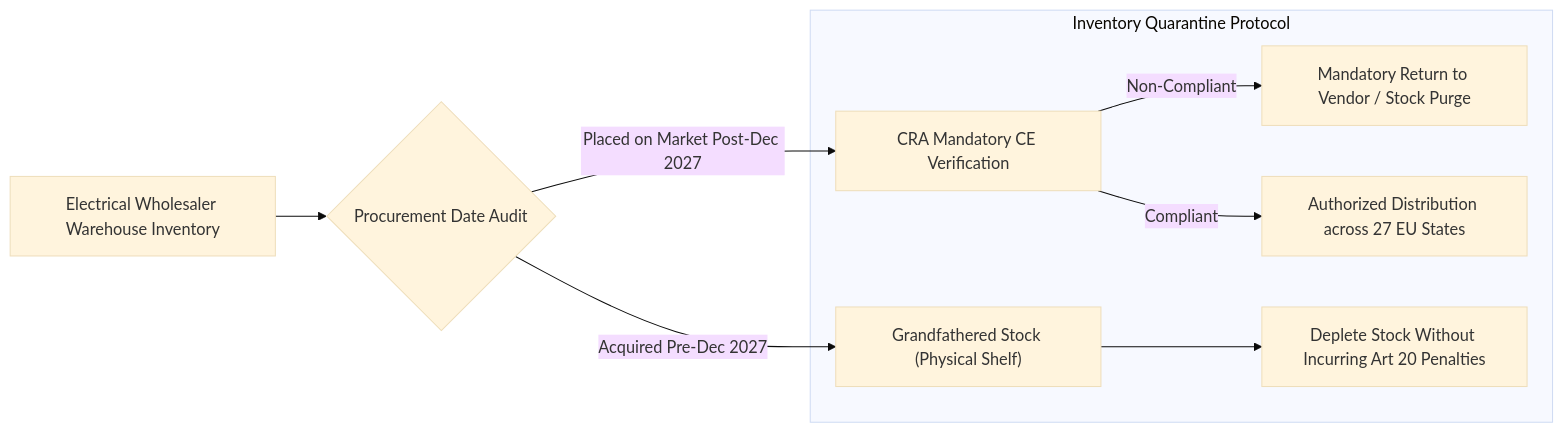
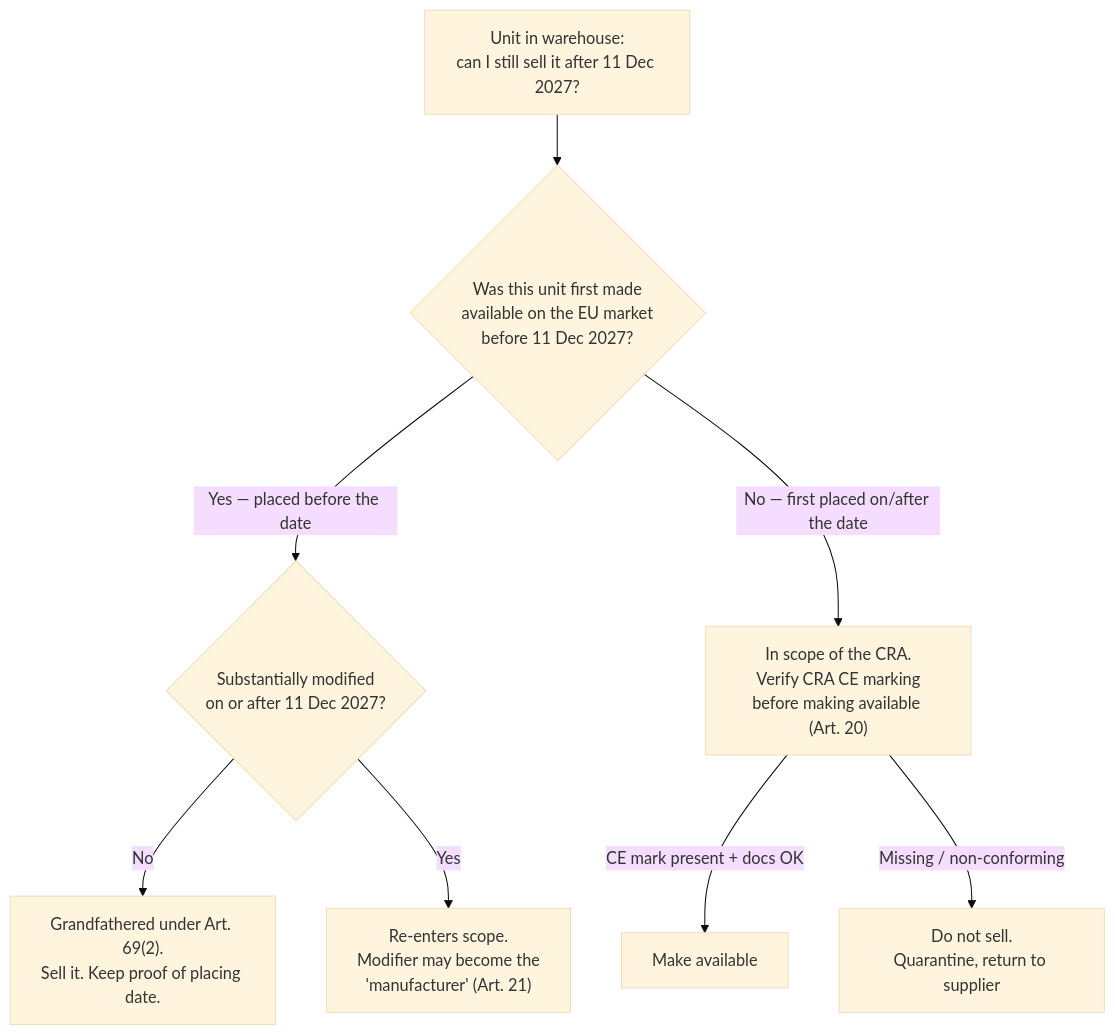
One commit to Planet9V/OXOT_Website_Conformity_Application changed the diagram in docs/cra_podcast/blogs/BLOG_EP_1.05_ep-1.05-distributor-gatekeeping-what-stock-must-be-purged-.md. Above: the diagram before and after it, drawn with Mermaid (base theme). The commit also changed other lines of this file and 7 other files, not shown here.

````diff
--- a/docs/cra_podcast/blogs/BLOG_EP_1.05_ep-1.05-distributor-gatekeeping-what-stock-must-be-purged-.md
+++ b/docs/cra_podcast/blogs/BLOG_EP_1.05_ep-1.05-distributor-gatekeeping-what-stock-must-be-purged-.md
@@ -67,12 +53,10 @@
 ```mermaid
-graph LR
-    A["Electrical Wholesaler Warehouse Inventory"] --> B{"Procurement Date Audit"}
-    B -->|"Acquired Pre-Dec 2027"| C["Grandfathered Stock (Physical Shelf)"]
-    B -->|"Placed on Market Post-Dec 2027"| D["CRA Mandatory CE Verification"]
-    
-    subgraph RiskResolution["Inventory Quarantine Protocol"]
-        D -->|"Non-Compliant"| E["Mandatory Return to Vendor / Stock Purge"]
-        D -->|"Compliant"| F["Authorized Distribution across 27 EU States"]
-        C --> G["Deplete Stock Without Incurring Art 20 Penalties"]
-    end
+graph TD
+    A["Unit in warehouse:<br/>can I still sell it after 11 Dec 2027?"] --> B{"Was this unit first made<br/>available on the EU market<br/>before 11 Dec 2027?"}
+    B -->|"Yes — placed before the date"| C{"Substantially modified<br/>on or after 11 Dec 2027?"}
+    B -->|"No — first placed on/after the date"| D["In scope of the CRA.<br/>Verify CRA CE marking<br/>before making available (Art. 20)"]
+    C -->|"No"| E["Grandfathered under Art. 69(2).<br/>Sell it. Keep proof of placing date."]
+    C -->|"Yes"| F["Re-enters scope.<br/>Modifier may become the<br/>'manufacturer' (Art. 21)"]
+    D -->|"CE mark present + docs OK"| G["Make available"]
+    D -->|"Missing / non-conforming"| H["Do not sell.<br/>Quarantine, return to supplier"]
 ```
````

-- -- --

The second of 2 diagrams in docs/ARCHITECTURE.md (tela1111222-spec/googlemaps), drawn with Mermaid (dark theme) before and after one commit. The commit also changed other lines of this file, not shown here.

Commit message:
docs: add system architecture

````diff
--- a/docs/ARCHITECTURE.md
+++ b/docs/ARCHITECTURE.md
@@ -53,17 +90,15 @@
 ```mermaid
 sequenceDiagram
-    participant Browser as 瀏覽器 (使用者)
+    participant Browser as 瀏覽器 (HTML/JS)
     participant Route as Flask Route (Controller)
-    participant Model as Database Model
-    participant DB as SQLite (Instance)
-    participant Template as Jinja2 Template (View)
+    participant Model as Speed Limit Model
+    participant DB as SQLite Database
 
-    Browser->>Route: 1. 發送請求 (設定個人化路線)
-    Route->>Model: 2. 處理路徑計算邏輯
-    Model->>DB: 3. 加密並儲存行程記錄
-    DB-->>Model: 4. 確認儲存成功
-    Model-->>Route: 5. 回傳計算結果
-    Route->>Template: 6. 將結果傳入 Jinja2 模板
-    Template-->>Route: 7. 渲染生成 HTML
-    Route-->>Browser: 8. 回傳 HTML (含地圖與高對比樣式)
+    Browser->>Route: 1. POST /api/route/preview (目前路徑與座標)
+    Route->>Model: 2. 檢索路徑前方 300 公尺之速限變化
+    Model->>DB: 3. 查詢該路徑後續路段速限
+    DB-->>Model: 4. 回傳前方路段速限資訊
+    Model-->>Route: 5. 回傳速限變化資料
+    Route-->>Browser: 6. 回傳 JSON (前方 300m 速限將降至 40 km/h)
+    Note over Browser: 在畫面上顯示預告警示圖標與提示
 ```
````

-- -- --

Wherever the word "before" appears in a line of the data, copy that line.

- Answer
One commit to Planet9V/OXOT_Website_Conformity_Application changed the diagram in docs/cra_podcast/blogs/BLOG_EP_1.05_ep-1.05-distributor-gatekeeping-what-stock-must-be-purged-.md. Above: the diagram before and after it, drawn with Mermaid (base theme). The commit also changed other lines of this file and 7 other files, not shown here.
+    A["Unit in warehouse:<br/>can I still sell it after 11 Dec 2027?"] --> B{"Was this unit first made<br/>available on the EU market<br/>before 11 Dec 2027?"}
+    B -->|"Yes — placed before the date"| C{"Substantially modified<br/>on or after 11 Dec 2027?"}
+    B -->|"No — first placed on/after the date"| D["In scope of the CRA.<br/>Verify CRA CE marking<br/>before making available (Art. 20)"]
The second of 2 diagrams in docs/ARCHITECTURE.md (tela1111222-spec/googlemaps), drawn with Mermaid (dark theme) before and after one commit. The commit also changed other lines of this file, not shown here.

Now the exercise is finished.